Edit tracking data
————

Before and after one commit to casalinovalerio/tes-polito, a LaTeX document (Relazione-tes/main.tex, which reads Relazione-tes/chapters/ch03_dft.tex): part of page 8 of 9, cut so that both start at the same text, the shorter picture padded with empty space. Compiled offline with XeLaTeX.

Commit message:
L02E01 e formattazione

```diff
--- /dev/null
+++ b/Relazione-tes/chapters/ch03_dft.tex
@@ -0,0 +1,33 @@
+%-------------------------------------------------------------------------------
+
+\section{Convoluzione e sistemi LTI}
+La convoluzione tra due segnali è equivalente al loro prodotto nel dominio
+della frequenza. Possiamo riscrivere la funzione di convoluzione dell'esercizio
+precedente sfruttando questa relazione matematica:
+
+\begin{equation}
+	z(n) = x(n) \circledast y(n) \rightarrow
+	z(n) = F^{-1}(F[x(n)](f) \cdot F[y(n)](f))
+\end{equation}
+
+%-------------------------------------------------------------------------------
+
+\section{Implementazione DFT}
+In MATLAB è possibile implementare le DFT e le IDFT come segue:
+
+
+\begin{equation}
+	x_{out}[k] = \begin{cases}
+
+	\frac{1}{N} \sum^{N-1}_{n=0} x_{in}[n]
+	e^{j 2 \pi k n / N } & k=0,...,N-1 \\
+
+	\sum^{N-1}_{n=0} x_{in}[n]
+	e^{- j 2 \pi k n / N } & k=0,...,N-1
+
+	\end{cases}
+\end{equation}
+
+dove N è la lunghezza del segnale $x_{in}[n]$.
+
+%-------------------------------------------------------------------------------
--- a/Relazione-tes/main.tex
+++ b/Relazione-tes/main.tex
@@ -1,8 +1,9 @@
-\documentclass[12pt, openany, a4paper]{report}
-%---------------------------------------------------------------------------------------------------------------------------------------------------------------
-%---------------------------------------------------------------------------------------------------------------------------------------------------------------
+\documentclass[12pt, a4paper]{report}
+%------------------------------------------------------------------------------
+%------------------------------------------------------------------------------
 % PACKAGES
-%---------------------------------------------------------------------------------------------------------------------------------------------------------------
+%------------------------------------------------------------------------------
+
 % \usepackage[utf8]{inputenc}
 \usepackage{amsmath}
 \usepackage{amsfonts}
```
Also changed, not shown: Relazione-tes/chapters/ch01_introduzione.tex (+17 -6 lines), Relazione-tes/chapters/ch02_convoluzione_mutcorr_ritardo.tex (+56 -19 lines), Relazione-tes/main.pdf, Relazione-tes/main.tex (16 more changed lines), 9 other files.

————

## REQUIRED WORK
Could I ask you to return the records exactly and in full?

## ANSWER
Before and after one commit to casalinovalerio/tes-polito, a LaTeX document (Relazione-tes/main.tex, which reads Relazione-tes/chapters/ch03_dft.tex): part of page 8 of 9, cut so that both start at the same text, the shorter picture padded with empty space. Compiled offline with XeLaTeX.

Commit message:
L02E01 e formattazione

```diff
--- /dev/null
+++ b/Relazione-tes/chapters/ch03_dft.tex
@@ -0,0 +1,33 @@
+%-------------------------------------------------------------------------------
+
+\section{Convoluzione e sistemi LTI}
+La convoluzione tra due segnali è equivalente al loro prodotto nel dominio
+della frequenza. Possiamo riscrivere la funzione di convoluzione dell'esercizio
+precedente sfruttando questa relazione matematica:
+
+\begin{equation}
+	z(n) = x(n) \circledast y(n) \rightarrow
+	z(n) = F^{-1}(F[x(n)](f) \cdot F[y(n)](f))
+\end{equation}
+
+%-------------------------------------------------------------------------------
+
+\section{Implementazione DFT}
+In MATLAB è possibile implementare le DFT e le IDFT come segue:
+
+
+\begin{equation}
+	x_{out}[k] = \begin{cases}
+
+	\frac{1}{N} \sum^{N-1}_{n=0} x_{in}[n]
+	e^{j 2 \pi k n / N } & k=0,...,N-1 \\
+
+	\sum^{N-1}_{n=0} x_{in}[n]
+	e^{- j 2 \pi k n / N } & k=0,...,N-1
+
+	\end{cases}
+\end{equation}
+
+dove N è la lunghezza del segnale $x_{in}[n]$.
+
+%-------------------------------------------------------------------------------
--- a/Relazione-tes/main.tex
+++ b/Relazione-tes/main.tex
@@ -1,8 +1,9 @@
-\documentclass[12pt, openany, a4paper]{report}
-%---------------------------------------------------------------------------------------------------------------------------------------------------------------
-%---------------------------------------------------------------------------------------------------------------------------------------------------------------
+\documentclass[12pt, a4paper]{report}
+%------------------------------------------------------------------------------
+%------------------------------------------------------------------------------
 % PACKAGES
-%---------------------------------------------------------------------------------------------------------------------------------------------------------------
+%------------------------------------------------------------------------------
+
 % \usepackage[utf8]{inputenc}
 \usepackage{amsmath}
 \usepackage{amsfonts}
```
Also changed, not shown: Relazione-tes/chapters/ch01_introduzione.tex (+17 -6 lines), Relazione-tes/chapters/ch02_convoluzione_mutcorr_ritardo.tex (+56 -19 lines), Relazione-tes/main.pdf, Relazione-tes/main.tex (16 more changed lines), 9 other files.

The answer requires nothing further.